Investors, though, may take comfort in the chance of a shift in how the company approaches its financials now that Google CEO Sundar Pichai has been elevated to the top role at parent company Alphabet GOOG, +2.08% GOOGL, +2.07%  as well. Analysts say the leadership transition could prompt a greater reception to share purchases going forward as well as usher in more transparent financial-reporting practices.

See more: Google founders step down, put Pichai in charge of Alphabet

“As part of this strategic review process, we expect management and the board to…re-evaluate Google’s approach to capital returns, whereby the company had ~$31 billion remaining on its Class C repurchase authorization and ~$121 billion in cash and equivalents as of 3Q19,” JMP Securities analyst Ronald Josey said in a note to clients. Already the company has become gradually more open to buybacks, repurchasing about $12.3 billion of shares so far this year, compared with $9 billion in all of last year, Josey wrote.
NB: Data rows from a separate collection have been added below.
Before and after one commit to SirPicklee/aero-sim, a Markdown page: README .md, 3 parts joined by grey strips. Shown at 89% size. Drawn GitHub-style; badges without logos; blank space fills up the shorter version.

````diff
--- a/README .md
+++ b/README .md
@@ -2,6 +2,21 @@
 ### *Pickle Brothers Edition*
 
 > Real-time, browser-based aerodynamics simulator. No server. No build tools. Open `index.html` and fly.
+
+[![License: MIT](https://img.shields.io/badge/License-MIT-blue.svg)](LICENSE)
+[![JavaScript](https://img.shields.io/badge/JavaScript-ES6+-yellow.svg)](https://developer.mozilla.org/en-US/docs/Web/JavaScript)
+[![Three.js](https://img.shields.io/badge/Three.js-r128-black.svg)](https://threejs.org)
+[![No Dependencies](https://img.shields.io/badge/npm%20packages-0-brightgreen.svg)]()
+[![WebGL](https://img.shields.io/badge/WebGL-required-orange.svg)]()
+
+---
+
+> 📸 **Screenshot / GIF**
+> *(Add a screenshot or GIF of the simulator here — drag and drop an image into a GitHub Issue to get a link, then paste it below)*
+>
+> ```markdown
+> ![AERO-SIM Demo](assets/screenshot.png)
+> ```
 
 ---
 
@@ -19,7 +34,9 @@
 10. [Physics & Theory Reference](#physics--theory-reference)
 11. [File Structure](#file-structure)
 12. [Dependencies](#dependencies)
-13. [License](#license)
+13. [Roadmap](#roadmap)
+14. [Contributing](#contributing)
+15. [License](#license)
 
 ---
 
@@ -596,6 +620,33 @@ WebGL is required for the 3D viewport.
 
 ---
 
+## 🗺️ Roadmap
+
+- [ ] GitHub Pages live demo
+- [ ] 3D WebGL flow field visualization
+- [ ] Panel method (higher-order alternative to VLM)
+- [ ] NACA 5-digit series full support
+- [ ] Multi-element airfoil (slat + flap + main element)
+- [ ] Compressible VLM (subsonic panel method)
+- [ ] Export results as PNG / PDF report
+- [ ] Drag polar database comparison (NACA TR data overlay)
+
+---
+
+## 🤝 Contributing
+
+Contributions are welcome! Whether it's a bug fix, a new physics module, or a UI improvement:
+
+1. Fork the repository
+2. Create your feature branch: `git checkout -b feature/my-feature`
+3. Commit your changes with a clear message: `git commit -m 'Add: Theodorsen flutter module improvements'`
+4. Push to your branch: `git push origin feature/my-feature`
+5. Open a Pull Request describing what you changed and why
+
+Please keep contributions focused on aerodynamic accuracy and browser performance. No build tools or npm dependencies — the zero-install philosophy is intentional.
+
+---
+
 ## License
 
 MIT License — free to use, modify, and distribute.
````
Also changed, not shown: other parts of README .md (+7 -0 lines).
J.P. Morgan’s Doug Anmuth as well said that it’s “possible that Alphabet could become more amenable to larger share buybacks,” though he highlighted that Brin and Page are still on the Board of Directors, which could limit the adoption of new capital-return tactics.

For JMP’s Josey, the leadership shift could also help turn Alphabet into a more transparent company when it comes to how it reports financials to investors. Alphabet is a sprawling business that includes search advertising, YouTube, and “other bets” like self-driving cars, but the company has drawn criticism for its track record of vague earnings commentary, which some analysts say is holding back Alphabet’s stock.

Alphabet has also attracted the attention of the Securities and Exchange Commission, which has inquired about the company’s segment reporting and its choice not to disclose YouTube revenue even though the platform is a big contributor to the overall business. Based on Alphabet’s rationale at the time for veiling that segment performance, the company may have to change its practices now that Pichar, who oversees YouTube as part of his role as Google CEO, will also be in charge of Alphabet, the entity responsible for reporting financials to investors.

Read more about the SEC’s attempts to drive greater disclosures at Google and Amazon

Though Josey isn’t expecting any big shifts in the immediate term, he wrote that Pichai and Chief Financial Officer Ruth Porat “may use this change as an opportunity to rethink current disclosures and reporting to improve the overall transparency across the businesses,” which is “likely to be positive for shares.”

Alphabet shares are reacting positively in Wednesday’s session, up 1.6% in morning trading compared with a 0.7% gain for the S&P 500 SPX, +0.73%. The stock has risen 26% so far this year, as the S&P has climbed 24%.